[Code change snippets]

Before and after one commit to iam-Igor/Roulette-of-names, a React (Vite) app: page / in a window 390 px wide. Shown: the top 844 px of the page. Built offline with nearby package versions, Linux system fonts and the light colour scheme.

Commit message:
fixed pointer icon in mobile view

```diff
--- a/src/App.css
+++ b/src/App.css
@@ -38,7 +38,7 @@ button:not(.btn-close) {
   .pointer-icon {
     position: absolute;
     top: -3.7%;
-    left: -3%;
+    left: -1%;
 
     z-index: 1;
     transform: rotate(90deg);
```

...

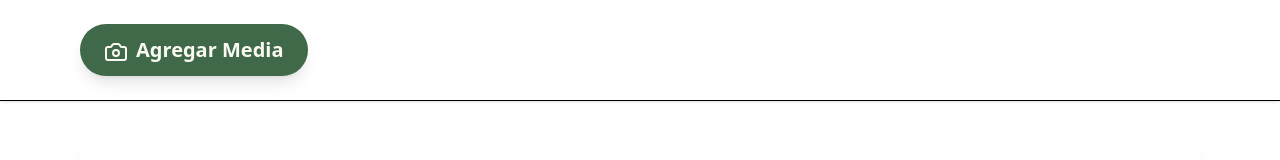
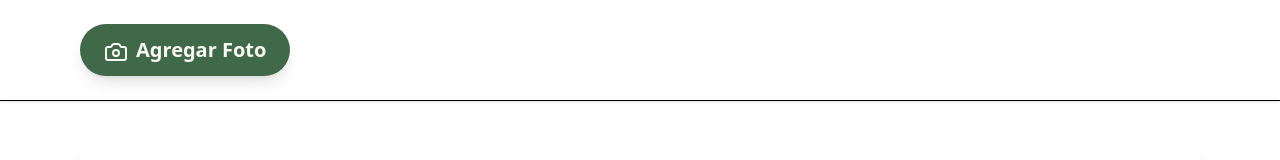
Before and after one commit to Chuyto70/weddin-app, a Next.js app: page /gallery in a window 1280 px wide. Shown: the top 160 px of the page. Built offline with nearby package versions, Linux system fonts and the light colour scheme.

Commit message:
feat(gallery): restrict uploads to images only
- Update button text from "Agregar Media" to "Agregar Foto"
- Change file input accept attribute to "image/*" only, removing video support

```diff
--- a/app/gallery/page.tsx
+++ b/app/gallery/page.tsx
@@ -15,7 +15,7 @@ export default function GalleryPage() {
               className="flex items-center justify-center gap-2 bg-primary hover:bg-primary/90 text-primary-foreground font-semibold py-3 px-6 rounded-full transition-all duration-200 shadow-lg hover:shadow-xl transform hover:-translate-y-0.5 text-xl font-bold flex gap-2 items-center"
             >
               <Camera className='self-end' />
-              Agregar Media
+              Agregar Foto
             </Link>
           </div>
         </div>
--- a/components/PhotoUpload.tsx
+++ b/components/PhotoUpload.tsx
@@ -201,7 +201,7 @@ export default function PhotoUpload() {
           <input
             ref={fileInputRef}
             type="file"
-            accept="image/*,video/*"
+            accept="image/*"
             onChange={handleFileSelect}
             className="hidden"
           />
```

--

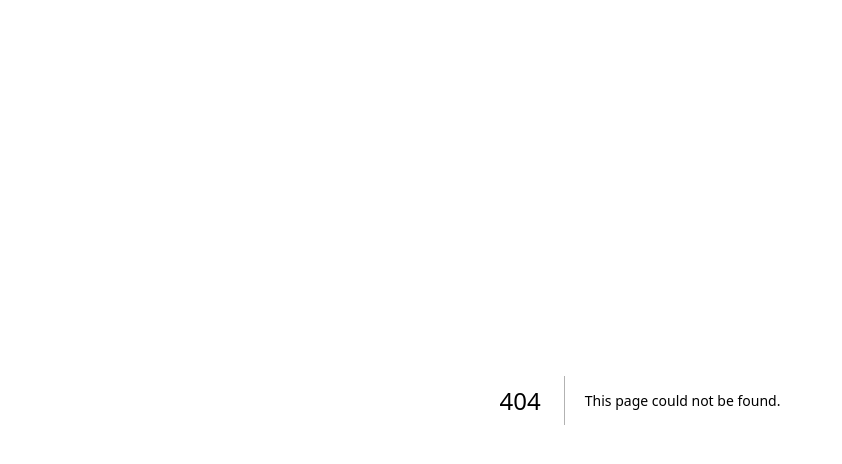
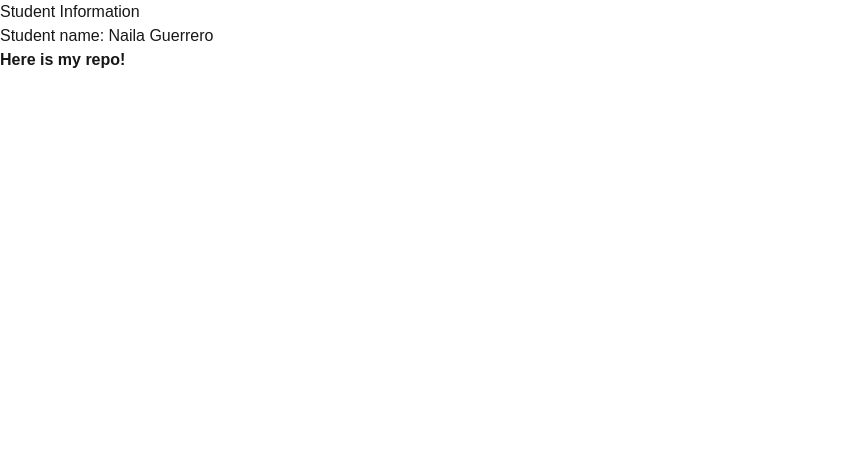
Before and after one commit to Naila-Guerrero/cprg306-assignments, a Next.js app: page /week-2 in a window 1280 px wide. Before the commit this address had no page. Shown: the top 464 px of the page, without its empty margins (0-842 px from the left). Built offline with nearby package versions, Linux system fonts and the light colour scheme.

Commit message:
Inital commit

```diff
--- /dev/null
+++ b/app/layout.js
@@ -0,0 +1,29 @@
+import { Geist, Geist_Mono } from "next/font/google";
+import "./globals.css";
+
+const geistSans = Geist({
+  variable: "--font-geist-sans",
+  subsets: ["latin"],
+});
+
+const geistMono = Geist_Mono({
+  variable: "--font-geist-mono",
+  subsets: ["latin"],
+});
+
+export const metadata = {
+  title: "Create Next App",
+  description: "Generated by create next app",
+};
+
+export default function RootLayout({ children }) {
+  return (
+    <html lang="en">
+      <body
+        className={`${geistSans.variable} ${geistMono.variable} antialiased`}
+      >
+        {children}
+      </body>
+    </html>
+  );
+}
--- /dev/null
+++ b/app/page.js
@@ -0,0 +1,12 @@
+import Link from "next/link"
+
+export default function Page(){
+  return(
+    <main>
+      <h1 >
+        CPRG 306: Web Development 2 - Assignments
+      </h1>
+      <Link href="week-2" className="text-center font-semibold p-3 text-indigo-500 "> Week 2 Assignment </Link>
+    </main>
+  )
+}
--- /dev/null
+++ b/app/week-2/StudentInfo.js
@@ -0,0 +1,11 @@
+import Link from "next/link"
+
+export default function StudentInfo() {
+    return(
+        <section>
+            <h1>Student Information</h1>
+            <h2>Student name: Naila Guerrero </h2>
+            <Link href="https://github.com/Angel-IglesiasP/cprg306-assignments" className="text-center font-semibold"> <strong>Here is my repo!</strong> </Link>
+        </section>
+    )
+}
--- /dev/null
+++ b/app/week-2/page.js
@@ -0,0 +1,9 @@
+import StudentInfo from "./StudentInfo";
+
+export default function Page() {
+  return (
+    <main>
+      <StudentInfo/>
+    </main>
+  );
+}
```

## Task statement
Your response should be made up of the lines in the data that contain the word "Media".

## Reply
- Update button text from "Agregar Media" to "Agregar Foto"
-              Agregar Media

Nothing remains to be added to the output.